Teacher Resources for Introducing Computational Thinking and Data Science
January 17, 2019 — Kathy Bautista, Senior Sales Initiatives Manager, Academic Sales
As many teachers make the transition back into classes after the holidays, quite a few have plans to update lessons to include segments that introduce data science concepts. Why, you ask?
According to a LinkedIn report published last week, the most promising job in the US in 2019 is data scientist. And if you search for the top “hard skills” needed for 2019, data science is often in the top 10.
Data science, applied computation, predictive analytics… no matter what you call it, in a nutshell it’s gathering insight from data through analysis and knowing what questions to ask to get the right answers. As technology continues to advance, the career landscape also continues to evolve with a greater emphasis on data—so data science has quickly become an essential skill that’s popping up in all sorts of careers, including engineering, business, astronomy, athletics, marketing, economics, farming, meteorology, urban planning, sociology and nursing.
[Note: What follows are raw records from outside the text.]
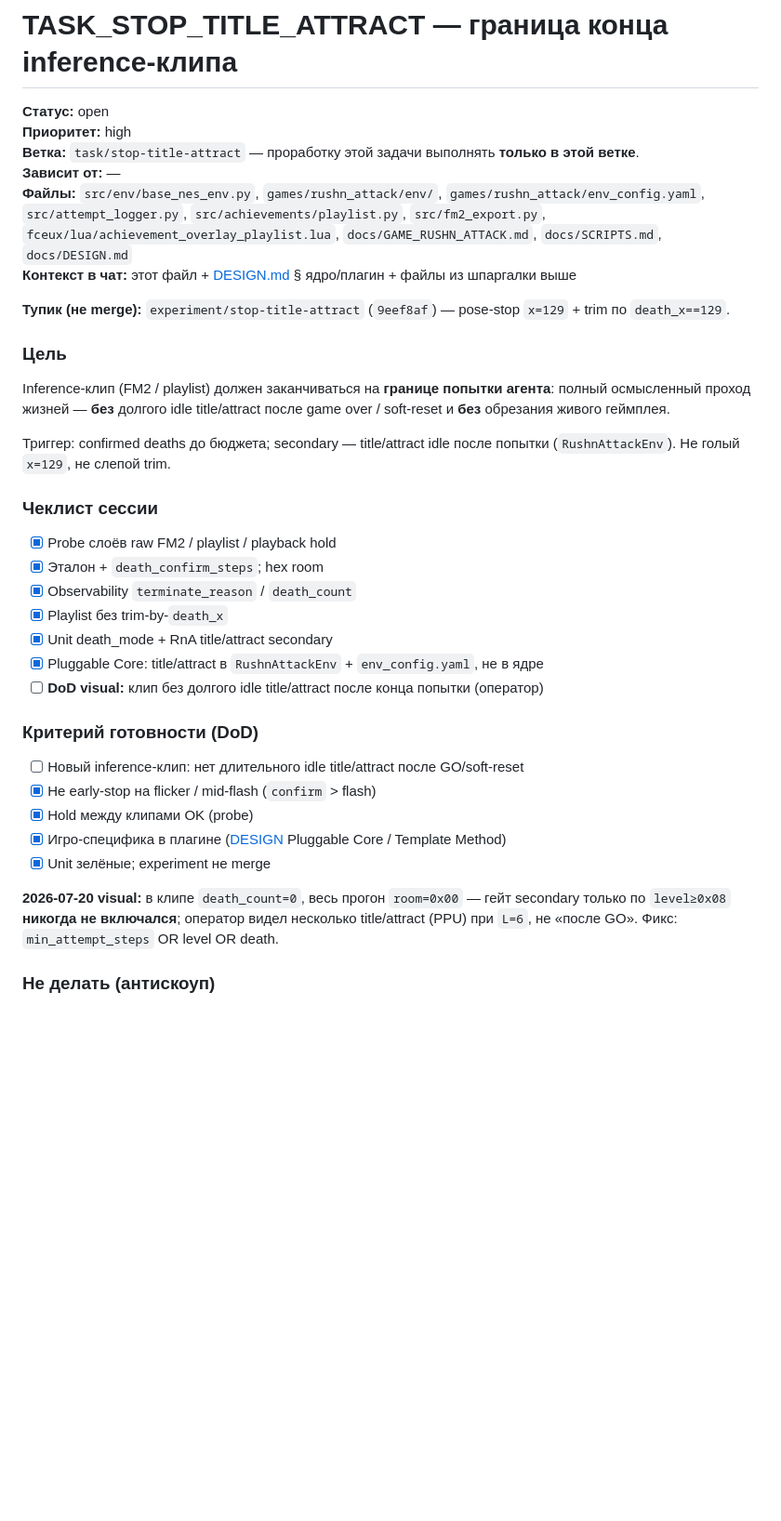
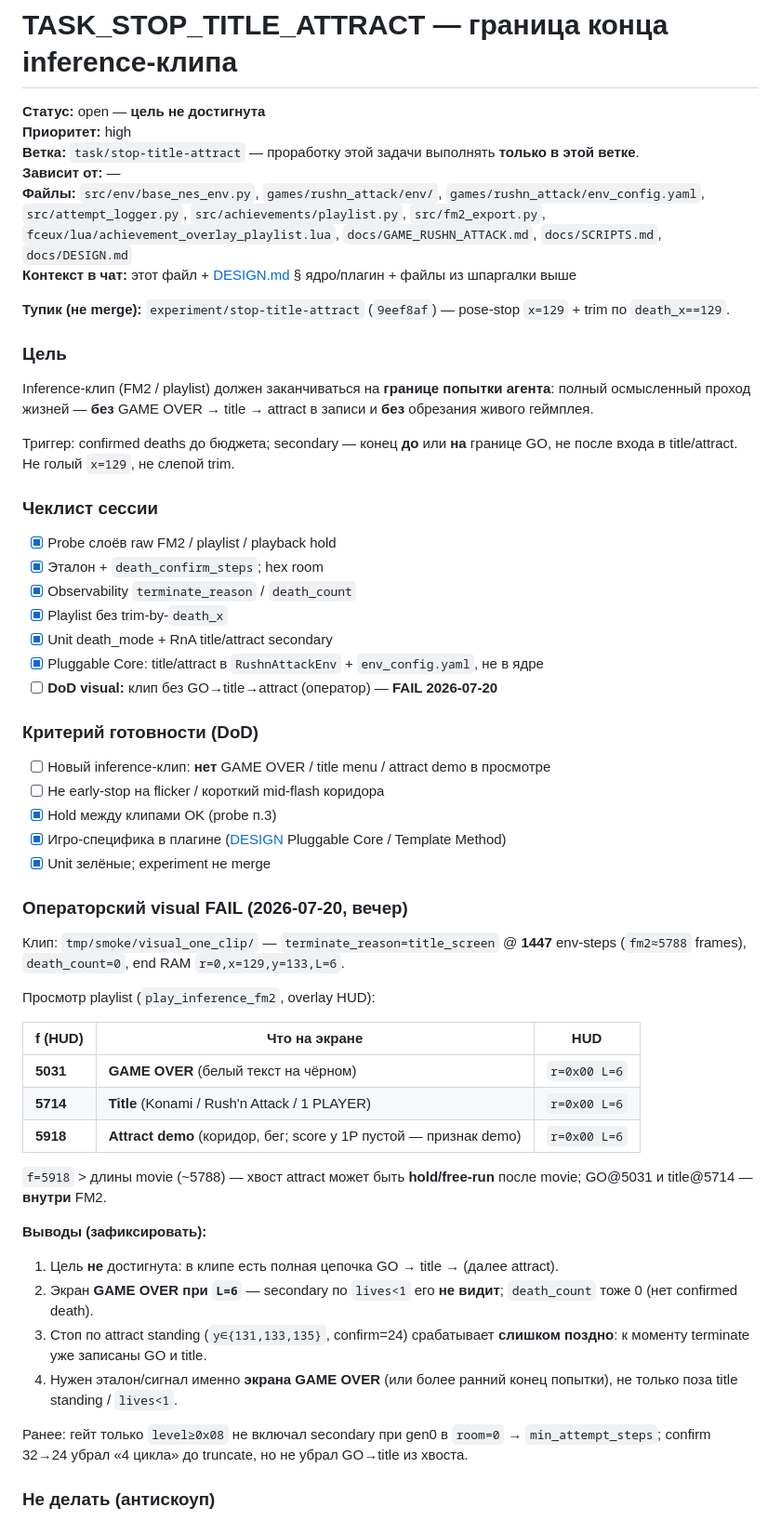
Before and after one commit to dimadroog/wait, a Markdown page: docs/tasks/TASK_STOP_TITLE_ATTRACT.md, the part around the change. Shown at 93% size. Rendered like a GitHub page; blank space fills up the shorter version.

Commit message:
docs(tasks): record visual FAIL — GO→title→attract still in clip
Operator screenshots show GAME OVER at L=6, then title and attract;
pose secondary stops too late. Goal remains open.

Co-authored-by: Cursor <cursoragent@cursor.com>

```diff
--- a/docs/tasks/TASK_STOP_TITLE_ATTRACT.md
+++ b/docs/tasks/TASK_STOP_TITLE_ATTRACT.md
@@ -1,6 +1,6 @@
 # TASK_STOP_TITLE_ATTRACT — граница конца inference-клипа
 
-**Статус:** open
+**Статус:** open — **цель не достигнута**
 **Приоритет:** high
 **Ветка:** `task/stop-title-attract` — проработку этой задачи выполнять **только в этой ветке**.
 **Зависит от:** —
@@ -11,9 +11,9 @@
 
 ### Цель
 
-Inference-клип (FM2 / playlist) должен заканчиваться на **границе попытки агента**: полный осмысленный проход жизней — **без** долгого idle title/attract после game over / soft-reset и **без** обрезания живого геймплея.
+Inference-клип (FM2 / playlist) должен заканчиваться на **границе попытки агента**: полный осмысленный проход жизней — **без** GAME OVER → title → attract в записи и **без** обрезания живого геймплея.
 
-Триггер: confirmed deaths до бюджета; secondary — title/attract idle после попытки (`RushnAttackEnv`). Не голый `x=129`, не слепой trim.
+Триггер: confirmed deaths до бюджета; secondary — конец **до** или **на** границе GO, не после входа в title/attract. Не голый `x=129`, не слепой trim.
 
 ### Чеклист сессии
 
@@ -23,17 +23,38 @@ Inference-клип (FM2 / playlist) должен заканчиваться на
 - [x] Playlist без trim-by-`death_x`
 - [x] Unit death_mode + RnA title/attract secondary
 - [x] Pluggable Core: title/attract в `RushnAttackEnv` + `env_config.yaml`, не в ядре
-- [ ] **DoD visual:** клип без долгого idle title/attract после конца попытки (оператор)
+- [ ] **DoD visual:** клип без GO→title→attract (оператор) — **FAIL 2026-07-20**
 
 ### Критерий готовности (DoD)
 
-- [ ] Новый inference-клип: нет длительного idle title/attract после GO/soft-reset
-- [x] Не early-stop на flicker / mid-flash (`confirm` > flash)
-- [x] Hold между клипами OK (probe)
+- [ ] Новый inference-клип: **нет** GAME OVER / title menu / attract demo в просмотре
+- [ ] Не early-stop на flicker / короткий mid-flash коридора
+- [x] Hold между клипами OK (probe п.3)
 - [x] Игро-специфика в плагине ([DESIGN](../DESIGN.md) Pluggable Core / Template Method)
 - [x] Unit зелёные; experiment не merge
 
-**2026-07-20 visual:** в клипе `death_count=0`, весь прогон `room=0x00` — гейт secondary только по `level≥0x08` **никогда не включался**; оператор видел несколько title/attract (PPU) при `L=6`, не «после GO». Фикс: `min_attempt_steps` OR level OR death.
+### Операторский visual FAIL (2026-07-20, вечер)
+
+Клип: `tmp/smoke/visual_one_clip/` — `terminate_reason=title_screen` @ **1447** env-steps (`fm2≈5788` frames), `death_count=0`, end RAM `r=0,x=129,y=133,L=6`.
+
+Просмотр playlist (`play_inference_fm2`, overlay HUD):
+
+| f (HUD) | Что на экране | HUD |
+| ------- | ------------- | --- |
+| **5031** | **GAME OVER** (белый текст на чёрном) | `r=0x00 L=6` |
+| **5714** | **Title** (Konami / Rush'n Attack / 1 PLAYER) | `r=0x00 L=6` |
+| **5918** | **Attract demo** (коридор, бег; score у 1P пустой — признак demo) | `r=0x00 L=6` |
+
+`f=5918` > длины movie (~5788) — хвост attract может быть **hold/free-run** после movie; GO@5031 и title@5714 — **внутри** FM2.
+
+**Выводы (зафиксировать):**
+
+1. Цель **не** достигнута: в клипе есть полная цепочка GO → title → (далее attract).
+2. Экран **GAME OVER при `L=6`** — secondary по `lives<1` его **не видит**; `death_count` тоже 0 (нет confirmed death).
+3. Стоп по attract standing (`y∈{131,133,135}`, confirm=24) срабатывает **слишком поздно**: к моменту terminate уже записаны GO и title.
+4. Нужен эталон/сигнал именно **экрана GAME OVER** (или более ранний конец попытки), не только поза title standing / `lives<1`.
+
+Ранее: гейт только `level≥0x08` не включал secondary при gen0 в `room=0` → `min_attempt_steps`; confirm 32→24 убрал «4 цикла» до truncate, но не убрал GO→title из хвоста.
 
 ### Не делать (антискоуп)
 
```
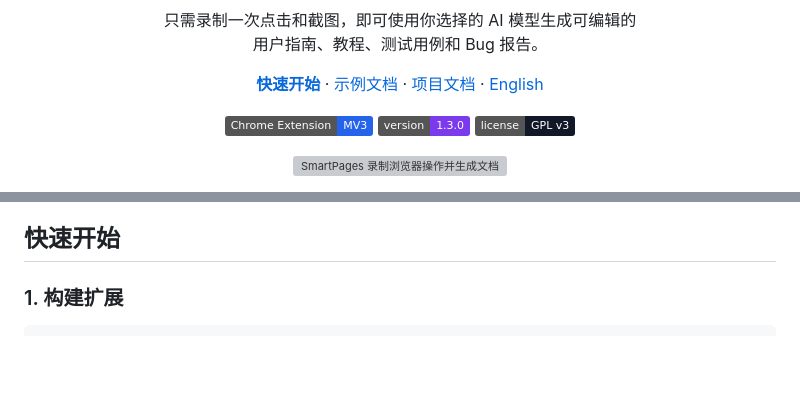
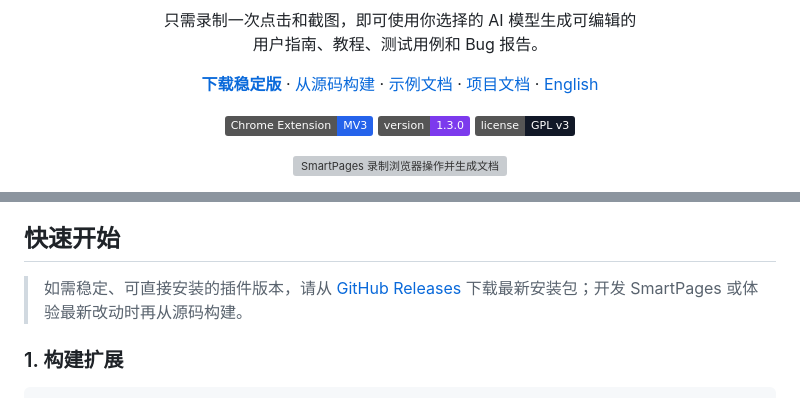
Before and after one commit to Teddy9710/smartpages, a Markdown page: README.zh-CN.md, 2 parts joined by grey strips. Rendered like a GitHub page; badges without logos; blank space fills up the shorter version; grey boxes are pictures that could not be loaded.

```diff
--- a/README.zh-CN.md
+++ b/README.zh-CN.md
@@ -12,7 +12,8 @@
 </p>
 
 <p align="center">
-  <a href="#快速开始"><strong>快速开始</strong></a> ·
+  <a href="https://github.com/Teddy9710/smartpages/releases/latest"><strong>下载稳定版</strong></a> ·
+  <a href="#快速开始">从源码构建</a> ·
   <a href="docs/examples/README.md">示例文档</a> ·
   <a href="#项目文档">项目文档</a> ·
   <a href="README.md">English</a>
@@ -58,6 +59,8 @@ SmartPages 省去文档工作中最耗时的部分：操作完成后，再重新
 3. **交付**——直接编辑或继续优化，然后按需要保存、复制或导出。
 
 ## 快速开始
+
+> 如需稳定、可直接安装的插件版本，请从 [GitHub Releases](https://github.com/Teddy9710/smartpages/releases/latest) 下载最新安装包；开发 SmartPages 或体验最新改动时再从源码构建。
 
 ### 1. 构建扩展
 
```
Also changed, not shown: README.md (+4 -1 lines).
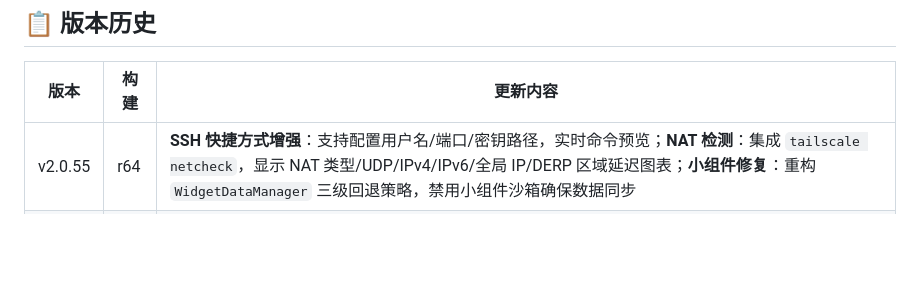
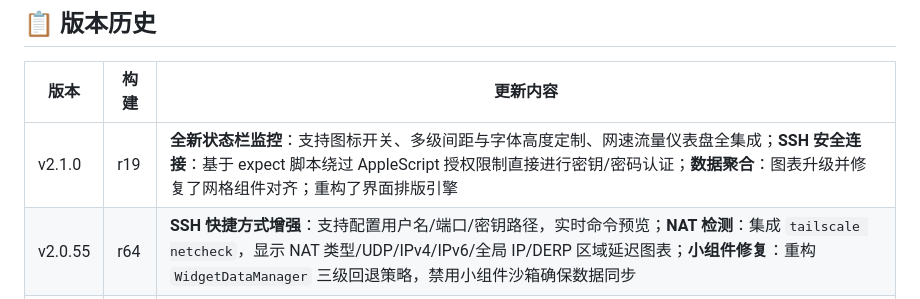
Before and after one commit to framecy/Ping-Monitor, a Markdown page: README.md, the part around the change. Rendered like a GitHub page; blank space fills up the shorter version.

Commit message:
docs: add v2.1.0 release to the version history table in README.md

```diff
--- a/README.md
+++ b/README.md
@@ -236,6 +236,7 @@ AUTO_VERSION=false
 
 | 版本 | 构建 | 更新内容 |
 |------|------|---------|
+| v2.1.0 | r19 | **全新状态栏监控**：支持图标开关、多级间距与字体高度定制、网速流量仪表盘全集成；**SSH 安全连接**：基于 expect 脚本绕过 AppleScript 授权限制直接进行密钥/密码认证；**数据聚合**：图表升级并修复了网格组件对齐；重构了界面排版引擎 |
 | v2.0.55 | r64 | **SSH 快捷方式增强**：支持配置用户名/端口/密钥路径，实时命令预览；**NAT 检测**：集成 `tailscale netcheck`，显示 NAT 类型/UDP/IPv4/IPv6/全局 IP/DERP 区域延迟图表；**小组件修复**：重构 `WidgetDataManager` 三级回退策略，禁用小组件沙箱确保数据同步 |
 | v2.0.54 | r63 | **Tailscale 集成**：自动发现私有网络节点并一键导入监控；**服务快捷方式**：为每个主机配置 Web/SSH/自定义快捷入口，全局服务面板汇总展示；**新增侧边栏模块**：Tailscale 面板与服务面板；完善中英文本地化 |
 | v2.0.53 | r62 | **UI 全面优化**：统计仪表盘引入极具质感的 3D 立体饼图，并运用严格风格的 Grid 网格布局重置了延迟排行榜；**设置页重构**：全面采用 `ModernCard` 与原生列表结合的卡片式分组设计；**审计与日志增强**：新增针对应用设置修改的操作审计跟踪，并在主机详情页提供了支持一键导出的单主机专项历史日志功能 |
```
Face it: much of our world is now driven by data. So what does this mean for teachers? We need to equip our children with the tools they’ll need to navigate this changing world, and Wolfram is here to help!
Teaching Computational Thinking
Computational thinking is an integral part of data science because before we can use a computer to analyze data and solve problems, we need to understand enough about the problem we’re trying to solve, which questions to ask and the steps we must take to answer them in order to tell the computer how to do it.
Back in 2016, Stephen Wolfram wrote, “Computational thinking is going to be a defining feature of the future—and it’s an incredibly important thing to be teaching to kids today.” And boy, was he right!
But where do you start? Here are some resources we’ve put together that can help.
- Introduce computational thinking — ComputationalThinking.org can help you develop custom computational thinking problem-solving modules, deliver computational thinking courses and train teachers on Wolfram technology and computational thinking approaches. You can even see inside and download a module that you can start using in your course right away.
- Tech-Based Teaching — Learn about new concepts and techniques from teachers and members of the tech industry for introducing computational thinking to students inheriting a data-driven world.
- Computational thinking resources for teaching — Find programs and lesson plans for teachers to introduce computational thinking in the classroom with Wolfram technology.
Wolfram Challenges — These bite-sized Challenges are a great way for students to practice their computational thinking skills and start thinking outside the box. While knowledge of the Wolfram Language is beneficial, each Challenge includes suggestions for functions to use and examples to help students get started.
Interested in more resources? Here are a few others.
Rooted in Math
While students don’t need a PhD in math to start learning data science, if they want to do data science they’re going to have to deal with at least some math. And what better way to do that than with Mathematica and the Wolfram Language, central tools for math and science education for over three decades? Not sure if you have access to Mathematica at your campus? Find out if you do.
Here are a few resources your students can use to enhance their math (and Mathematica) skills.
Fast Introduction for Math Students — Students can use this online tutorial to learn about solving math problems in the Wolfram Language—from basic arithmetic to integral calculus and beyond.
- Introduction to Calculus course — Some concepts in data science require calculus, like derivatives, gradients and optimization. This free massive open online course (MOOC) provides a comprehensive introduction to fundamental concepts in calculus through video lessons, exercises and quizzes, and interactive notebooks. Students can even earn a certificate by watching all lesson and problem session videos and completing the quizzes with a passing grade.
Wolfram Problem Generator — This free, online resource is a great way for students to brush up on their math skills. Wolfram Problem Generator provides an unlimited number of AI-generated practice problems for mathematics and statistics, with built-in hints and step-by-step solutions.
Hands-on Start to Wolfram Mathematica — This tutorial helps you get started with Mathematica—learn how to create your first notebook, run calculations, generate visualizations, create interactive models, analyze data and more.
Here are more ways to get started with Mathematica and the Wolfram Language.
Classroom Materials and Examples
Teachers and students have been using Mathematica and the Wolfram Language for over three decades, and they’ve created a remarkable amount of classroom content—from interactive manipulates to student projects.
Here are just a few of the places where you can access these materials to use them in your own courses.
Wolfram Demonstrations Project — Creating visualizations and interactive models can help students spot patterns and gain a deeper understanding of the methodology behind the algorithms used in analyzing the data. Download pre-built, open-code examples from a growing collection of interactive visualizations that span a remarkable range of topics, including non-STEM subjects like fine arts, social sciences or sports. There are even hundreds of examples that explore ways to analyze and visualize data.
- The Notebook Archive — This free archive provides open access to live, interactive notebooks—articles, books, essays, posts, educational materials and student projects—with more being added every day.
- Wolfram Language in the Classroom — This series of blog posts and downloadable lessons helps introduce the Wolfram Language in the classroom for analyzing real-world data. Topics include computational thinking, civics, history, chemistry, English and math.
Here are links to more teaching materials and other resources to enhance your classroom. Best wishes for the new semester.